**Prompt**.
Which lines of the entries contain the word "about"? Please list them.
═════ Entries provided ═════
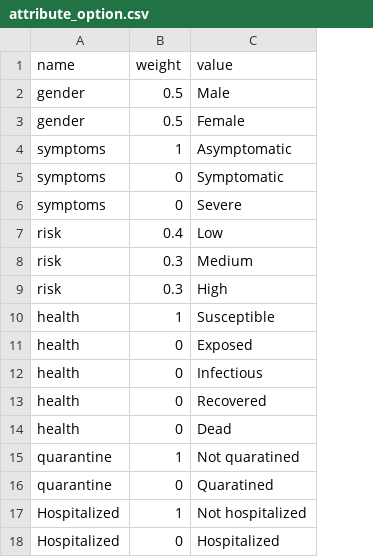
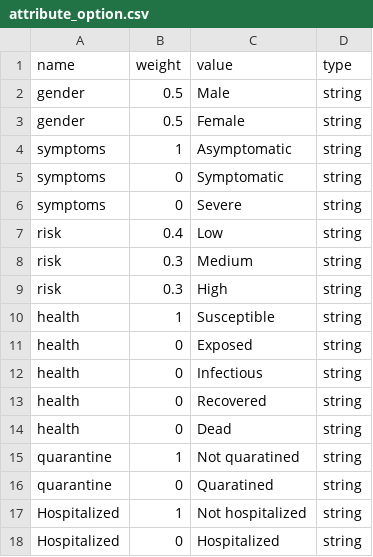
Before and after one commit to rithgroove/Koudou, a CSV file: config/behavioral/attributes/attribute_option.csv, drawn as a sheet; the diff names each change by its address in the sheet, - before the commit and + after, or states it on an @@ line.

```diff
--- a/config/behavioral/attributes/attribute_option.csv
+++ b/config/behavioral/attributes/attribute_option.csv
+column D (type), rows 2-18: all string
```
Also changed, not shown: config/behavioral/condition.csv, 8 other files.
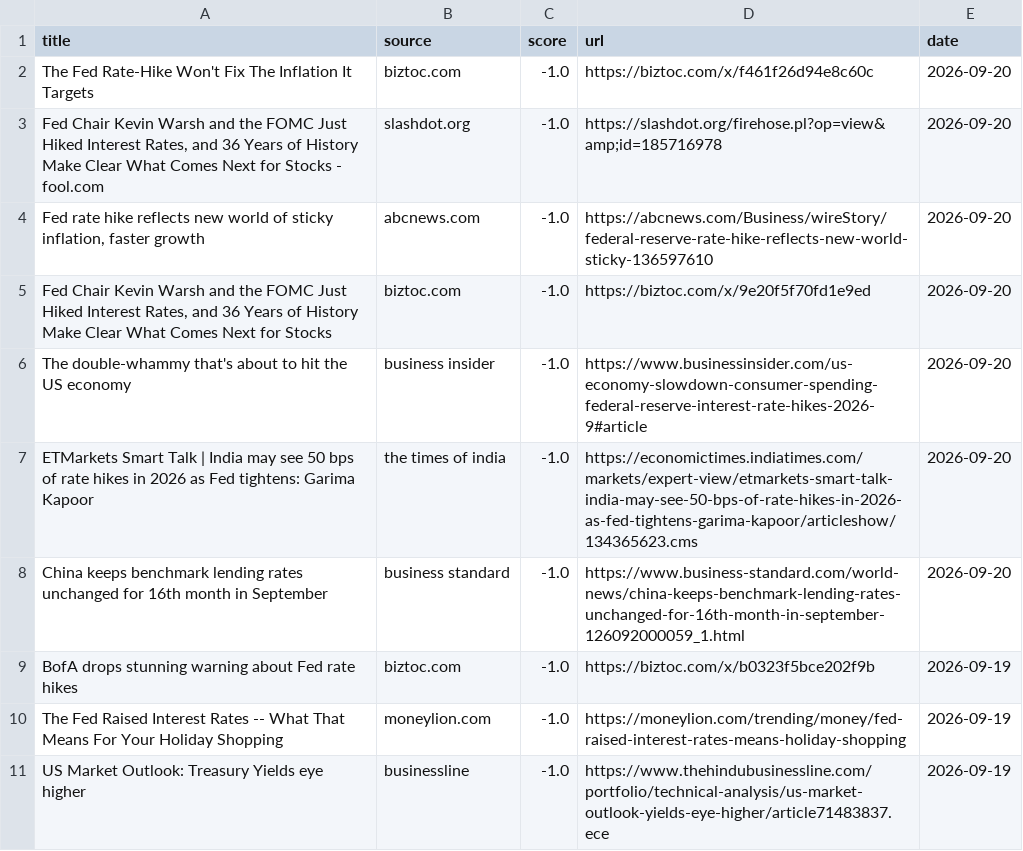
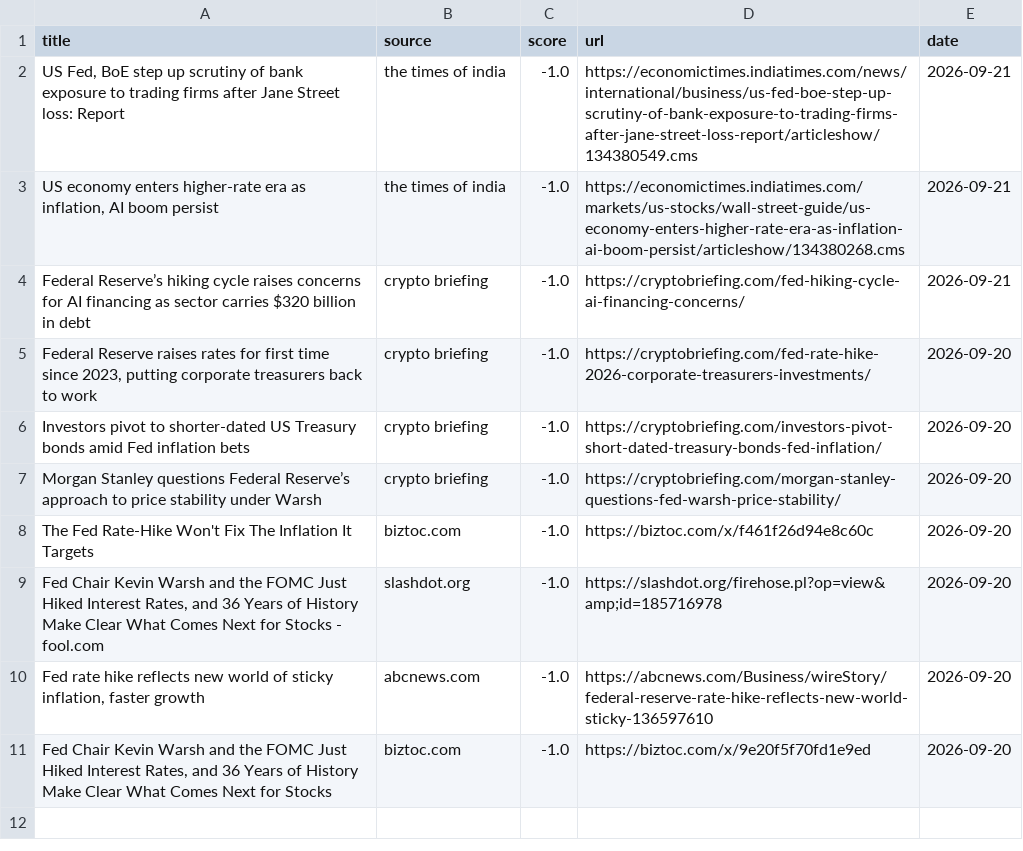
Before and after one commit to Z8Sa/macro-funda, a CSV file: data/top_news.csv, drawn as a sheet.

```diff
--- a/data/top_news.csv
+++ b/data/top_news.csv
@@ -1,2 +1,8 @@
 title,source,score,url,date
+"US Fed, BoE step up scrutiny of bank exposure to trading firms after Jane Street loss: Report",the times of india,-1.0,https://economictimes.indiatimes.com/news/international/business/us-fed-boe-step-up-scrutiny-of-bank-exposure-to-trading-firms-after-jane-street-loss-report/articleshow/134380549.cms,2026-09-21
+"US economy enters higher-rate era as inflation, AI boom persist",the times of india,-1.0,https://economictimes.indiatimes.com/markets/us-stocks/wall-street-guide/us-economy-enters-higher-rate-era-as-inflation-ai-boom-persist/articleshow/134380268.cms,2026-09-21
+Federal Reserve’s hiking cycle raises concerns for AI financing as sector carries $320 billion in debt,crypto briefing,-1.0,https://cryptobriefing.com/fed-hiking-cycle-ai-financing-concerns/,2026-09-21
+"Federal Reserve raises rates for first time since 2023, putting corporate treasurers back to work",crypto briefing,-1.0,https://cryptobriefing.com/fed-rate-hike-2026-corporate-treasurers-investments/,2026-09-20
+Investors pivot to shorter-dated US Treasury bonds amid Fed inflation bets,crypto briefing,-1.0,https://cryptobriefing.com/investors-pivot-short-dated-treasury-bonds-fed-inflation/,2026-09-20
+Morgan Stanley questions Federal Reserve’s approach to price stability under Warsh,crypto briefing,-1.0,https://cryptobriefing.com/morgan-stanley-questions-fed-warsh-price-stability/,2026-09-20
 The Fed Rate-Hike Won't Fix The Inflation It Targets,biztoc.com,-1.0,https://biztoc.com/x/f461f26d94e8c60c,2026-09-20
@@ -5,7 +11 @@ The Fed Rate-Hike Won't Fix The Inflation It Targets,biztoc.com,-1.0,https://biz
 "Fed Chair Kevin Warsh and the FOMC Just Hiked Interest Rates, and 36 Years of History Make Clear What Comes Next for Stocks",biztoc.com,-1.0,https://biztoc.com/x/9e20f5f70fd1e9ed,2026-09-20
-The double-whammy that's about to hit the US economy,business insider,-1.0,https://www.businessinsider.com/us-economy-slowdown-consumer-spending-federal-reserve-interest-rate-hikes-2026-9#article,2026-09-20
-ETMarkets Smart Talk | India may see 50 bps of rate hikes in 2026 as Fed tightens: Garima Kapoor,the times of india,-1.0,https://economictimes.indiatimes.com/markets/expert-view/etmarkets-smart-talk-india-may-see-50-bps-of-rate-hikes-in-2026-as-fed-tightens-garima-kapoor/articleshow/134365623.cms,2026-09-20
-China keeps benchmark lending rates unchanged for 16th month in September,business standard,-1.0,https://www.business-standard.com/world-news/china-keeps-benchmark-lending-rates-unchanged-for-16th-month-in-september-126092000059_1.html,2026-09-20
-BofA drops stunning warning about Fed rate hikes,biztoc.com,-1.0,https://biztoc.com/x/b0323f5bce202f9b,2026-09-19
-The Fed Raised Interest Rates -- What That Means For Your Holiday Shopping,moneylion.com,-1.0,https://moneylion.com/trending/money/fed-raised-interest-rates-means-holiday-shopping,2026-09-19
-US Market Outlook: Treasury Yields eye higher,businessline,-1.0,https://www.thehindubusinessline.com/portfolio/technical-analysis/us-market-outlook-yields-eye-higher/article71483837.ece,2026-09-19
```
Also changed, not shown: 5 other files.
═════
═════ Entries provided ═════
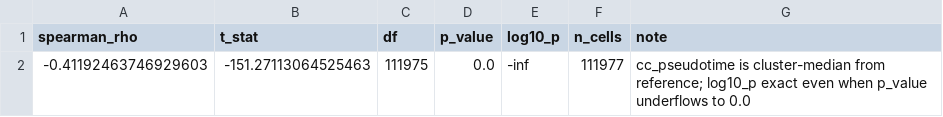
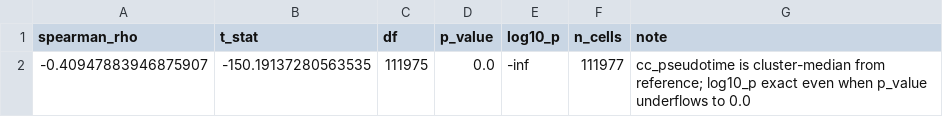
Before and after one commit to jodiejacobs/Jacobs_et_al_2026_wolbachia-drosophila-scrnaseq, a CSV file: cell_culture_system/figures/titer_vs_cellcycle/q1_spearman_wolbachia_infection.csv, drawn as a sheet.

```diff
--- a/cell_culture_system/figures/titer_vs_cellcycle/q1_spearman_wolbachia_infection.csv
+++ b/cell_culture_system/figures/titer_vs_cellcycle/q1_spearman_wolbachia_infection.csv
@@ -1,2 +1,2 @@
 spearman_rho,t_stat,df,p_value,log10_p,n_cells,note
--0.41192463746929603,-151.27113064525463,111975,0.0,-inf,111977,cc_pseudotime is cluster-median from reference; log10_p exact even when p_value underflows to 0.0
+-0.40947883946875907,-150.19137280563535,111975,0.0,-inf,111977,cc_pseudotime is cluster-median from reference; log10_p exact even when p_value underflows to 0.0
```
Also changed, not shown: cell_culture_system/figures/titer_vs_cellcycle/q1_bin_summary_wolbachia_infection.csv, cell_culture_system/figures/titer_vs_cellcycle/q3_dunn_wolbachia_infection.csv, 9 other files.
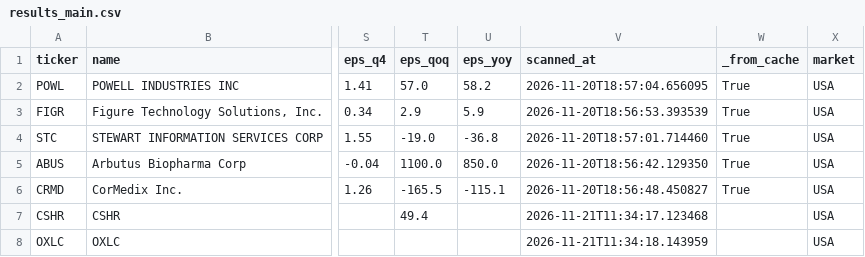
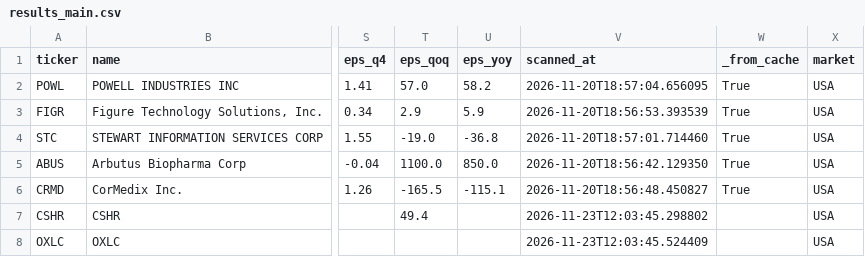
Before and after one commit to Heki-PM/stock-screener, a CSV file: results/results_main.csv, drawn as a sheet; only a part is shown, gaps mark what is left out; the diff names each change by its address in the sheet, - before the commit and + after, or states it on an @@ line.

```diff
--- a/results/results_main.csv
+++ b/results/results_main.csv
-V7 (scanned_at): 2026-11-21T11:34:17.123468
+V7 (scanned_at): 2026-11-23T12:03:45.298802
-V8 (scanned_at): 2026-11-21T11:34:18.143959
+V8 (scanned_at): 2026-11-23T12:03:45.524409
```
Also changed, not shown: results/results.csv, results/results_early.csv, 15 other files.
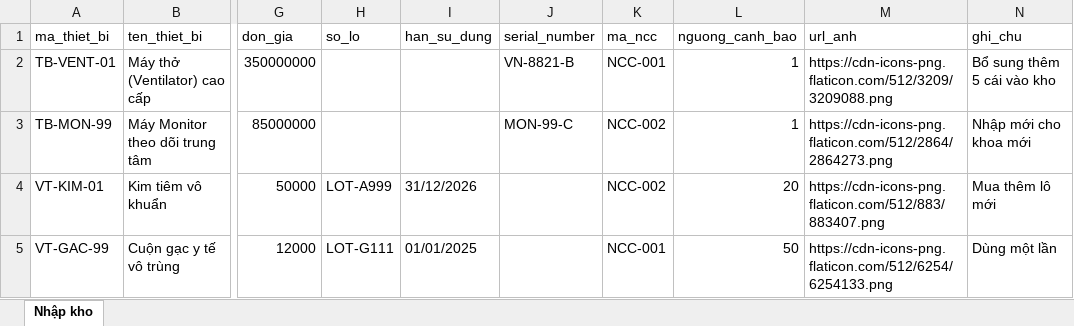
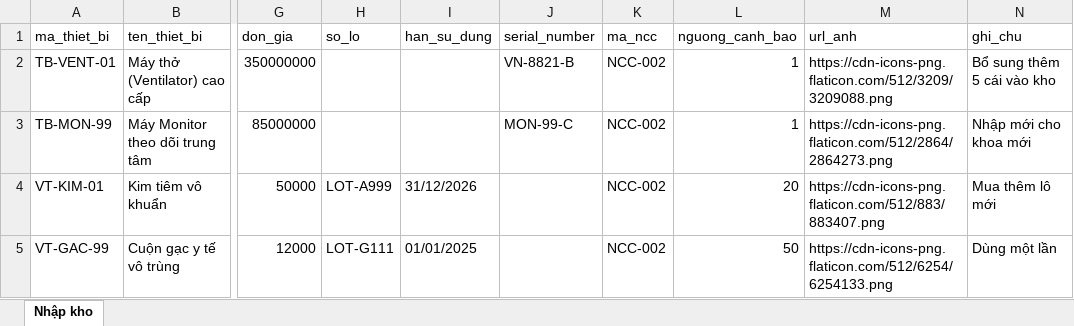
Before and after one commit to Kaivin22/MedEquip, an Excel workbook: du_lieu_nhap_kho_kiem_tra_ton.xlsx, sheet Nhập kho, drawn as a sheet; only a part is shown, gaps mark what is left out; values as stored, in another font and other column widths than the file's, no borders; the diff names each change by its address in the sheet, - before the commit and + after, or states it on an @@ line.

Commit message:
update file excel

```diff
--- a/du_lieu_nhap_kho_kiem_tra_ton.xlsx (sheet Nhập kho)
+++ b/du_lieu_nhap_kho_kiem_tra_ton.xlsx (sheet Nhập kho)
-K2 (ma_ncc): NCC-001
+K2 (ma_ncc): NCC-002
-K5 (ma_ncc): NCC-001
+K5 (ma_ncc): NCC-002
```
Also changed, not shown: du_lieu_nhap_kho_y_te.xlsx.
═════
**Answer to this problem**.
-The double-whammy that's about to hit the US economy,business insider,-1.0,https://www.businessinsider.com/us-economy-slowdown-consumer-spending-federal-reserve-interest-rate-hikes-2026-9#article,2026-09-20
-BofA drops stunning warning about Fed rate hikes,biztoc.com,-1.0,https://biztoc.com/x/b0323f5bce202f9b,2026-09-19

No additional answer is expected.